Bathsheba Demuth and Pulitzer Prize-finalist Elizabeth Rush join us for a conversation about Floating Coast: An Environmental History of the Bering Strait (W.W. Norton).
This event will be streamed on our Crowdcast channel. REGISTER HERE.
"A brilliant hybrid.… Often reminiscent to me of Barry Lopez’s Arctic Dreams in its combination of rigorous research, intense looking and listening, and its clear ethical vision." — Robert Macfarlane, author of Underland
About Floating Coast
A Nature Top-Ten Book of 2019
An NPR, Library Journal, and Kirkus Reviews Best Book of 2019

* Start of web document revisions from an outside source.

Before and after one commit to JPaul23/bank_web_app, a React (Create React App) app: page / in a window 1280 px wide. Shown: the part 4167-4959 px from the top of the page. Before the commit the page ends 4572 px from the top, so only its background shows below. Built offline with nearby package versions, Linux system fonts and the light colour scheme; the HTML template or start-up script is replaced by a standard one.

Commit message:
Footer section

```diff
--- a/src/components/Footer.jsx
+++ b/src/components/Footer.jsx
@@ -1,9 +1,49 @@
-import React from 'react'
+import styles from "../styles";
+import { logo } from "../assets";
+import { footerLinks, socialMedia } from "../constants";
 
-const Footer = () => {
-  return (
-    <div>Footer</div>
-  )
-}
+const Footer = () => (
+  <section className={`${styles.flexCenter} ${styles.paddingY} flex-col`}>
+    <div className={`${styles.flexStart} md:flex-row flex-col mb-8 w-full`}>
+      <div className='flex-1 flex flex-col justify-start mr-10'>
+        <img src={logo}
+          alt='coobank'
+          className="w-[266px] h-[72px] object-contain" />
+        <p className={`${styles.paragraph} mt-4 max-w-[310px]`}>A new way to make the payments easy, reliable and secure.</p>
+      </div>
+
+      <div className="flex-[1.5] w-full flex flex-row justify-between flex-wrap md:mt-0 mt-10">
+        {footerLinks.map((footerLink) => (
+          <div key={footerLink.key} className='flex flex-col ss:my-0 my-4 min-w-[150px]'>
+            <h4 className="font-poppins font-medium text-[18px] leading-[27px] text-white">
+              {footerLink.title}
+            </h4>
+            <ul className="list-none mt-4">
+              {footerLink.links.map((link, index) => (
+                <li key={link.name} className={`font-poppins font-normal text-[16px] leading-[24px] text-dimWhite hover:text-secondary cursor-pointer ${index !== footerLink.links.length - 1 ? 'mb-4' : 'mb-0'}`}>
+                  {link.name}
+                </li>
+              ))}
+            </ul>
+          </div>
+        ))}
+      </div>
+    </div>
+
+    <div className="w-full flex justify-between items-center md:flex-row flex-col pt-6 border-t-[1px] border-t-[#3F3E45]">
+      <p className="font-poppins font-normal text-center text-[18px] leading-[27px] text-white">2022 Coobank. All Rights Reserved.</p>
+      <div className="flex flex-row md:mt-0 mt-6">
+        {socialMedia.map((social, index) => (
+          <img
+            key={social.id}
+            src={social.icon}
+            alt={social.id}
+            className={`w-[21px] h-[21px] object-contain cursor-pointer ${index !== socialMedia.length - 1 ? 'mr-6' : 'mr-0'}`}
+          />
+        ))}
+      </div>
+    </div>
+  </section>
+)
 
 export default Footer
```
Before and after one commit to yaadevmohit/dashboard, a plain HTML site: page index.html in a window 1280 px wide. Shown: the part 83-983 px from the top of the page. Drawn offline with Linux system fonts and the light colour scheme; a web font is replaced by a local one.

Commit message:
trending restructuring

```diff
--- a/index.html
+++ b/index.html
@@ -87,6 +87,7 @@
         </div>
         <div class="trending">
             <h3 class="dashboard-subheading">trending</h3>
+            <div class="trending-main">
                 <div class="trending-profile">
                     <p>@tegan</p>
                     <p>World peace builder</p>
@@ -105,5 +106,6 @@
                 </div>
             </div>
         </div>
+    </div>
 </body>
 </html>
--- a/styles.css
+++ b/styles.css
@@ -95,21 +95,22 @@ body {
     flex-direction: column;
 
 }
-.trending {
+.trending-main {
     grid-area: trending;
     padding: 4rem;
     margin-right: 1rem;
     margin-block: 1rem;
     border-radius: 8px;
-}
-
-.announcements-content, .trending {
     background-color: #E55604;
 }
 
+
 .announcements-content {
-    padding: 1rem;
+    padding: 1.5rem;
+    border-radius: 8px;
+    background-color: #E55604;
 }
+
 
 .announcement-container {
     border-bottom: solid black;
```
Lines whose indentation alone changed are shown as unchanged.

“A monument to a people and their land… an allegory of the world we have created.” —Sven Beckert, author of Pulitzer Prize finalist Empire of Cotton: A Global History
Floating Coast is the first-ever comprehensive history of Beringia, the Arctic land and waters stretching from Russia to Canada. The unforgiving territories along the Bering Strait had long been home to humans—the Inupiat and Yupik in Alaska, and the Yupik and Chukchi in Russia—before American and European colonization. Rapidly, these frigid lands and waters became the site of an ongoing experiment: How, under conditions of extreme scarcity, would modern ideologies of capitalism and communism control and manage the resources they craved?
Drawing on her own experience living with and interviewing indigenous people in the region, Bathsheba Demuth presents a profound tale of the dynamic changes and unforeseen consequences that human ambition has brought (and will continue to bring) to a finite planet.
About the participants
Bathsheba Demuth is an environmental historian at Brown University, specializing in the United States and Russia, and in the history of energy and past climates. She has lived in and studied Arctic communities across Eurasia and North America.
Elizabeth Rush's journalism has appeared in the New York Times, the Washington Post, The Atlantic, The Guardian, Harper's, Pacific Standard, and the New Republic, among others. She is the recipient of fellowships and grants including the Howard Foundation Fellowship, awarded by Brown University; the Andrew Mellon Foundation Fellowship for Pedagogical Innovation in the Humanities; the Metcalf Institute Fellowship; and the Science in Society Journalism Award from the National Association of Science Writers. She received her MFA in nonfiction from Southern New Hampshire University and her BA from Reed College. She lives in Rhode Island, where she teaches creative nonfiction at Brown University.